[Content revision data]
^^^^^^^^

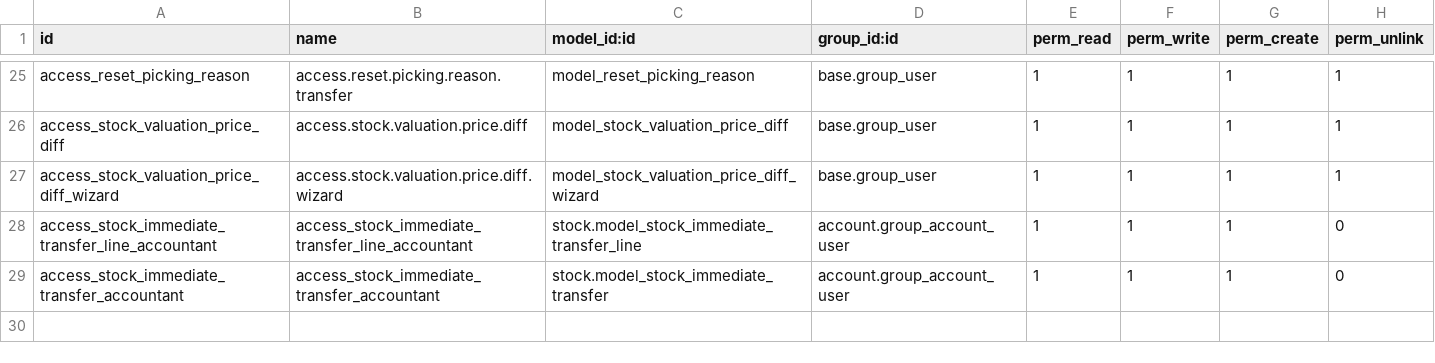
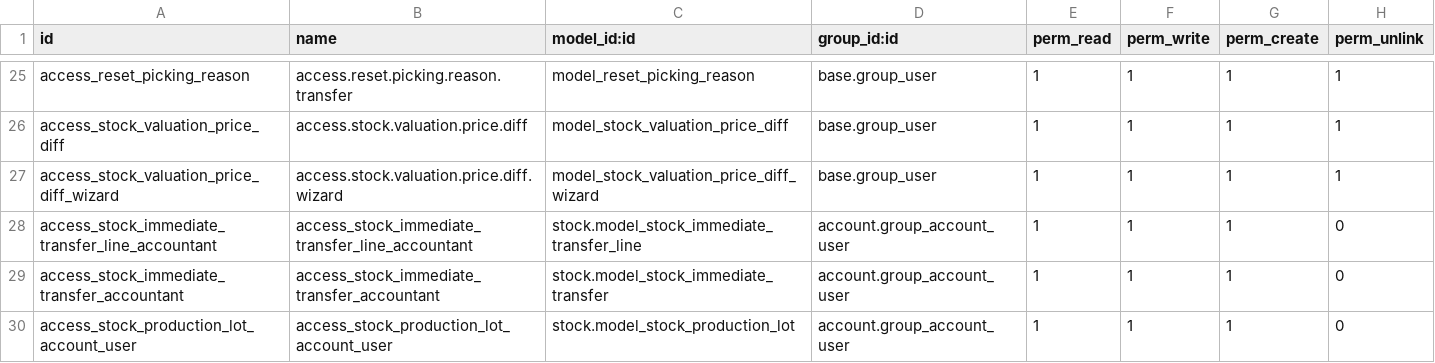
Before and after one commit to PricePaper/odoo-custom-v15, a CSV file: batch_delivery/security/ir.model.access.csv, drawn as a sheet; only a part is shown, gaps mark what is left out; the diff names each change by its address in the sheet, - before the commit and + after, or states it on an @@ line.

```diff
--- a/batch_delivery/security/ir.model.access.csv
+++ b/batch_delivery/security/ir.model.access.csv
+row 30: access_stock_production_lot_account_user | access_stock_production_lot_account_user | stock.model_stock_production_lot | account.group_account_user | 1 | 1 | 1 | 0
```
Also changed, not shown: price_paper/security/ir.model.access.csv, 23 other files.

^^^^^^^^

Repeat each line above exactly. The pictures stay out.

Before and after one commit to PricePaper/odoo-custom-v15, a CSV file: batch_delivery/security/ir.model.access.csv, drawn as a sheet; only a part is shown, gaps mark what is left out; the diff names each change by its address in the sheet, - before the commit and + after, or states it on an @@ line.

```diff
--- a/batch_delivery/security/ir.model.access.csv
+++ b/batch_delivery/security/ir.model.access.csv
+row 30: access_stock_production_lot_account_user | access_stock_production_lot_account_user | stock.model_stock_production_lot | account.group_account_user | 1 | 1 | 1 | 0
```
Also changed, not shown: price_paper/security/ir.model.access.csv, 23 other files.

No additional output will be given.